Exon Probeset Annotations and Transcript Cluster Groupings. [http://www.affymetrix.com/support/technical/whitepapers/exon_probeset_trans_clust_whitepaper.pdf]
Purdom E, Simpson KM, Robinson MD, Conboy JG, Lapuk AV, Speed TP: FIRMA: a method for detection of alternative splicing from exon array data. Bioinformatics. 2008, 24: 1707-1714. 10.1093/bioinformatics/btn284.
Irizarry RA, Hobbs B, Collin F, Beazer-Barclay YD, Antonellis KJ, Scherf U, Speed TP: Exploration, normalization, and summaries of high density oligonucleotide array probe level data. Biostatistics. 2003, 4: 249-264. 10.1093/biostatistics/4.2.249.

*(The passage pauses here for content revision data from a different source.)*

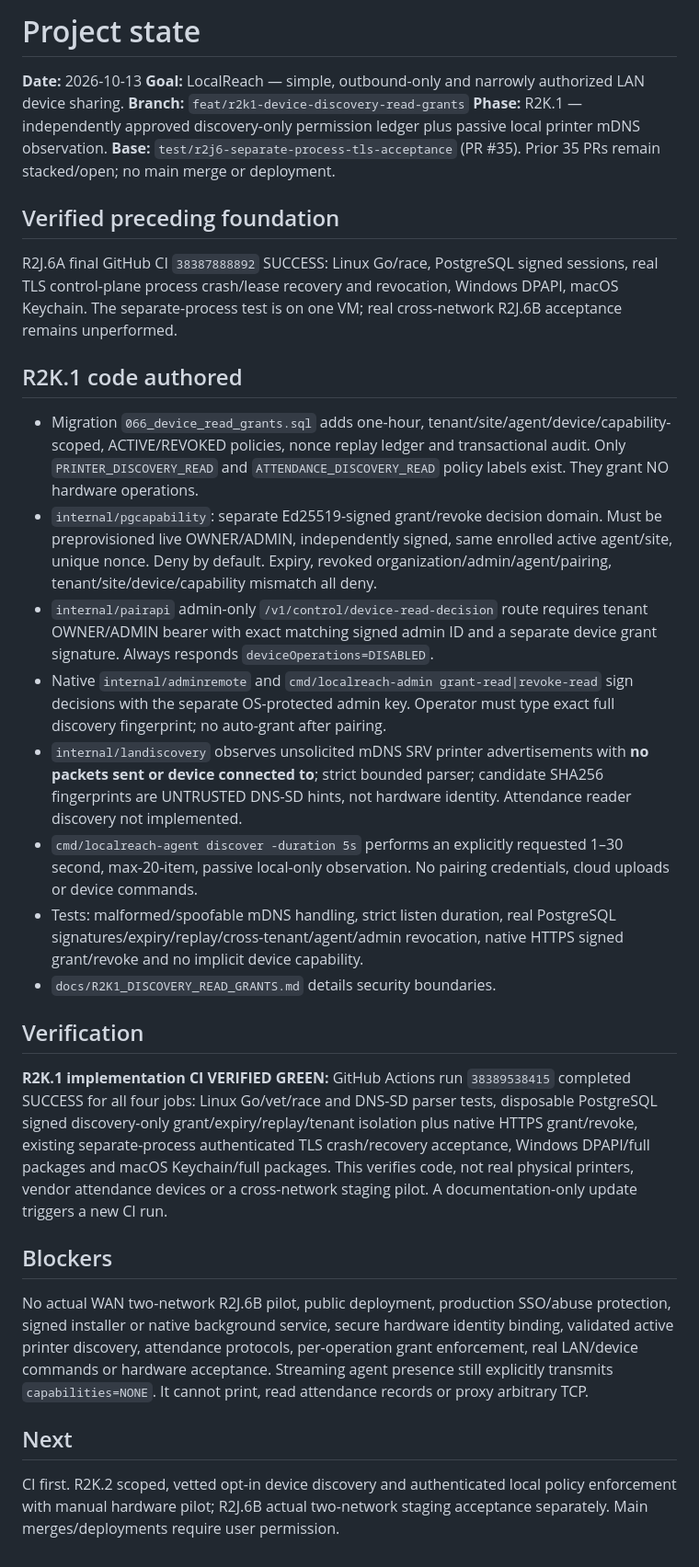
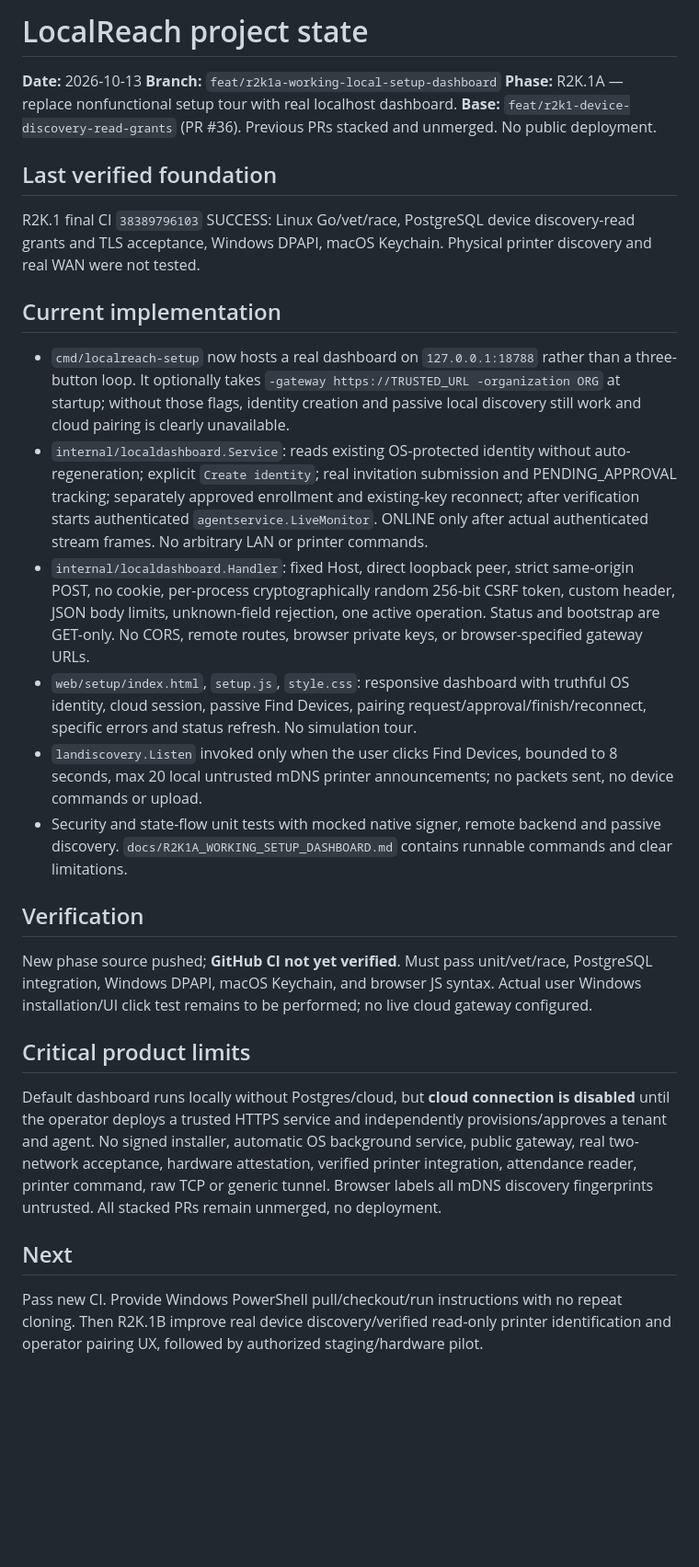
Before and after one commit to SanamRai001/localReach, a Markdown page: docs/PROJECT_STATE.md, the part around the change. Shown at 92% size. Drawn GitHub-style; blank space fills up the shorter version.

Commit message:
docs(setup): track real dashboard functionality, security and CI pending

```diff
--- a/docs/PROJECT_STATE.md
+++ b/docs/PROJECT_STATE.md
@@ -1,29 +1,26 @@
-# Project state
+# LocalReach project state
 
 **Date:** 2026-10-13
-**Goal:** LocalReach — simple, outbound-only and narrowly authorized LAN device sharing.
-**Branch:** `feat/r2k1-device-discovery-read-grants`
-**Phase:** R2K.1 — independently approved discovery-only permission ledger plus passive local printer mDNS observation.
-**Base:** `test/r2j6-separate-process-tls-acceptance` (PR #35). Prior 35 PRs remain stacked/open; no main merge or deployment.
+**Branch:** `feat/r2k1a-working-local-setup-dashboard`
+**Phase:** R2K.1A — replace nonfunctional setup tour with real localhost dashboard.
+**Base:** `feat/r2k1-device-discovery-read-grants` (PR #36). Previous PRs stacked and unmerged. No public deployment.
 
-## Verified preceding foundation
-R2J.6A final GitHub CI `38387888892` SUCCESS: Linux Go/race, PostgreSQL signed sessions, real TLS control-plane process crash/lease recovery and revocation, Windows DPAPI, macOS Keychain. The separate-process test is on one VM; real cross-network R2J.6B acceptance remains unperformed.
+## Last verified foundation
+R2K.1 final CI `38389796103` SUCCESS: Linux Go/vet/race, PostgreSQL device discovery-read grants and TLS acceptance, Windows DPAPI, macOS Keychain. Physical printer discovery and real WAN were not tested.
 
-## R2K.1 code authored
-- Migration `066_device_read_grants.sql` adds one-hour, tenant/site/agent/device/capability-scoped, ACTIVE/REVOKED policies, nonce replay ledger and transactional audit. Only `PRINTER_DISCOVERY_READ` and `ATTENDANCE_DISCOVERY_READ` policy labels exist. They grant NO hardware operations.
-- `internal/pgcapability`: separate Ed25519-signed grant/revoke decision domain. Must be preprovisioned live OWNER/ADMIN, independently signed, same enrolled active agent/site, unique nonce. Deny by default. Expiry, revoked organization/admin/agent/pairing, tenant/site/device/capability mismatch all deny.
-- `internal/pairapi` admin-only `/v1/control/device-read-decision` route requires tenant OWNER/ADMIN bearer with exact matching signed admin ID and a separate device grant signature. Always responds `deviceOperations=DISABLED`.
-- Native `internal/adminremote` and `cmd/localreach-admin grant-read|revoke-read` sign decisions with the separate OS-protected admin key. Operator must type exact full discovery fingerprint; no auto-grant after pairing.
-- `internal/landiscovery` observes unsolicited mDNS SRV printer advertisements with **no packets sent or device connected to**; strict bounded parser; candidate SHA256 fingerprints are UNTRUSTED DNS-SD hints, not hardware identity. Attendance reader discovery not implemented.
-- `cmd/localreach-agent discover -duration 5s` performs an explicitly requested 1–30 second, max-20-item, passive local-only observation. No pairing credentials, cloud uploads or device commands.
-- Tests: malformed/spoofable mDNS handling, strict listen duration, real PostgreSQL signatures/expiry/replay/cross-tenant/agent/admin revocation, native HTTPS signed grant/revoke and no implicit device capability.
-- `docs/R2K1_DISCOVERY_READ_GRANTS.md` details security boundaries.
+## Current implementation
+- `cmd/localreach-setup` now hosts a real dashboard on `127.0.0.1:18788` rather than a three-button loop. It optionally takes `-gateway https://TRUSTED_URL -organization ORG` at startup; without those flags, identity creation and passive local discovery still work and cloud pairing is clearly unavailable.
+- `internal/localdashboard.Service`: reads existing OS-protected identity without auto-regeneration; explicit `Create identity`; real invitation submission and PENDING_APPROVAL tracking; separately approved enrollment and existing-key reconnect; after verification starts authenticated `agentservice.LiveMonitor`. ONLINE only after actual authenticated stream frames. No arbitrary LAN or printer commands.
+- `internal/localdashboard.Handler`: fixed Host, direct loopback peer, strict same-origin POST, no cookie, per-process cryptographically random 256-bit CSRF token, custom header, JSON body limits, unknown-field rejection, one active operation. Status and bootstrap are GET-only. No CORS, remote routes, browser private keys, or browser-specified gateway URLs.
+- `web/setup/index.html`, `setup.js`, `style.css`: responsive dashboard with truthful OS identity, cloud session, passive Find Devices, pairing request/approval/finish/reconnect, specific errors and status refresh. No simulation tour.
+- `landiscovery.Listen` invoked only when the user clicks Find Devices, bounded to 8 seconds, max 20 local untrusted mDNS printer announcements; no packets sent, no device commands or upload.
+- Security and state-flow unit tests with mocked native signer, remote backend and passive discovery. `docs/R2K1A_WORKING_SETUP_DASHBOARD.md` contains runnable commands and clear limitations.
 
 ## Verification
-**R2K.1 implementation CI VERIFIED GREEN:** GitHub Actions run `38389538415` completed SUCCESS for all four jobs: Linux Go/vet/race and DNS-SD parser tests, disposable PostgreSQL signed discovery-only grant/expiry/replay/tenant isolation plus native HTTPS grant/revoke, existing separate-process authenticated TLS crash/recovery acceptance, Windows DPAPI/full packages and macOS Keychain/full packages. This verifies code, not real physical printers, vendor attendance devices or a cross-network staging pilot. A documentation-only update triggers a new CI run.
+New phase source pushed; **GitHub CI not yet verified**. Must pass unit/vet/race, PostgreSQL integration, Windows DPAPI, macOS Keychain, and browser JS syntax. Actual user Windows installation/UI click test remains to be performed; no live cloud gateway configured.
 
-## Blockers
-No actual WAN two-network R2J.6B pilot, public deployment, production SSO/abuse protection, signed installer or native background service, secure hardware identity binding, validated active printer discovery, attendance protocols, per-operation grant enforcement, real LAN/device commands or hardware acceptance. Streaming agent presence still explicitly transmits `capabilities=NONE`. It cannot print, read attendance records or proxy arbitrary TCP.
+## Critical product limits
+Default dashboard runs locally without Postgres/cloud, but **cloud connection is disabled** until the operator deploys a trusted HTTPS service and independently provisions/approves a tenant and agent. No signed installer, automatic OS background service, public gateway, real two-network acceptance, hardware attestation, verified printer integration, attendance reader, printer command, raw TCP or generic tunnel. Browser labels all mDNS discovery fingerprints untrusted. All stacked PRs remain unmerged, no deployment.
 
 ## Next
-CI first. R2K.2 scoped, vetted opt-in device discovery and authenticated local policy enforcement with manual hardware pilot; R2J.6B actual two-network staging acceptance separately. Main merges/deployments require user permission.
+Pass new CI. Provide Windows PowerShell pull/checkout/run instructions with no repeat cloning. Then R2K.1B improve real device discovery/verified read-only printer identification and operator pairing UX, followed by authorized staging/hardware pilot.
```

Ashburner M, Ball CA, Blake JA, Botstein D, Butler H, Cherry JM, Davis AP, Dolinski K, Dwight SS, Eppig JT, Harris MA, Hill DP, Issel-Tarver L, Kasarskis A, Lewis S, Matese JC, Richardson JE, Ringwald M, Rubin GM, Sherlock G: Gene ontology: tool for the unification of biology. The Gene Ontology Consortium. Nat Genet. 2000, 25: 25-29. 10.1038/75556.
The UniProt Consortium: The Universal Protein Resource (UniProt) 2009. Nucleic Acids Res. 2008, 37: D169-D174.
Carbon S, Ireland A, Mungall CJ, Shu SQ, Marshall B, Lewis S, the AmiGO Hub, the Web Presence Working Group: AmiGO: online access to ontology and annotation data. Bioinformatics. 2009, 25: 288-289. 10.1093/bioinformatics/btn615.
Gasteiger E, Gattiker A, Hoogland C, Ivanyi I, Appel RD, Bairoch A: ExPASy: The proteomics server for in-depth protein knowledge and analysis. Nucleic Acids Res. 2003, 31: 3784-3788. 10.1093/nar/gkg563.
Rebhan M, Chalifa-Caspi V, Prilusky J, Lancet D: GeneCards: a novel functional genomics compendium with automated data mining and query reformulation support. Bioinformatics. 1998, 14: 656-664. 10.1093/bioinformatics/14.8.656.
Toyota M, Ahuja N, Ohe-Toyota M, Herman JG, Baylin SB, Issa JP: CpG island methylator phenotype in colorectal cancer. Proc Natl Acad Sci USA. 1999, 96: 8681-8686. 10.1073/pnas.96.15.8681.
Toyota M, Ohe-Toyota M, Ahuja N, Issa JP: Distinct genetic profiles in colorectal tumors with or without the CpG island methylator phenotype. Proc Natl Acad Sci USA. 2000, 97: 710-715. 10.1073/pnas.97.2.710.
Wang ET, Sandberg R, Luo S, Khrebtukova I, Zhang L, Mayr C, Kingsmore SF, Schroth GP, Burge CB: Alternative isoform regulation in human tissue transcriptomes. Nature. 2008, 456: 470-476. 10.1038/nature07509.
Hiller M, Szafranski K, Backofen R, Platzer M: Alternative splicing at NAGNAG acceptors: Simply noise or noise and more?. PLoS Genet. 2006, 2: 1944-
Sugnet CW, Kent WJ, Ares M, Haussler D: Transcriptome and genome conservation of alternative splicing events in humans and mice. Pac Symp Biocomput. 2004, 66-77.
Bengtsson H, Simpson K, Bullard J, Hansen K: aroma.affymetrix: A generic framework in R for analyzing small to very large Affymetrix data sets in bounded memory. Technical Report 745. 2008, Department of Statistics, University of California, Berkeley, [http://statistics.berkeley.edu/tech-reports/745.pdf]
Langfelder P, Horvath S: WGCNA: an R package for weighted correlation network analysis. BMC Bioinformatics. 2008, 9: 559-10.1186/1471-2105-9-559.
AS has a PhD grant from the Research Council at Rikshospitalet-Radiumhospitalet Health Enterprise (RAL). THÅ has a PhD grant from the Norwegian Cancer Society. The study has been financed by grants from the Norwegian Cancer Society (PR-2006-0442; RAL, PR-2007-0166; RIS).
AS and THÅ conducted the exon microarray experiments and data analyses, and AS drafted the manuscript. AN and TOR collected and contributed the clinical specimens and data. RAL and RIS conceived and directed the project. All authors participated in drafting the manuscript and have read and approved the final manuscript.
The authors declare that they have no competing interests.
Anita Sveen, Trude H Ågesen contributed equally to this work.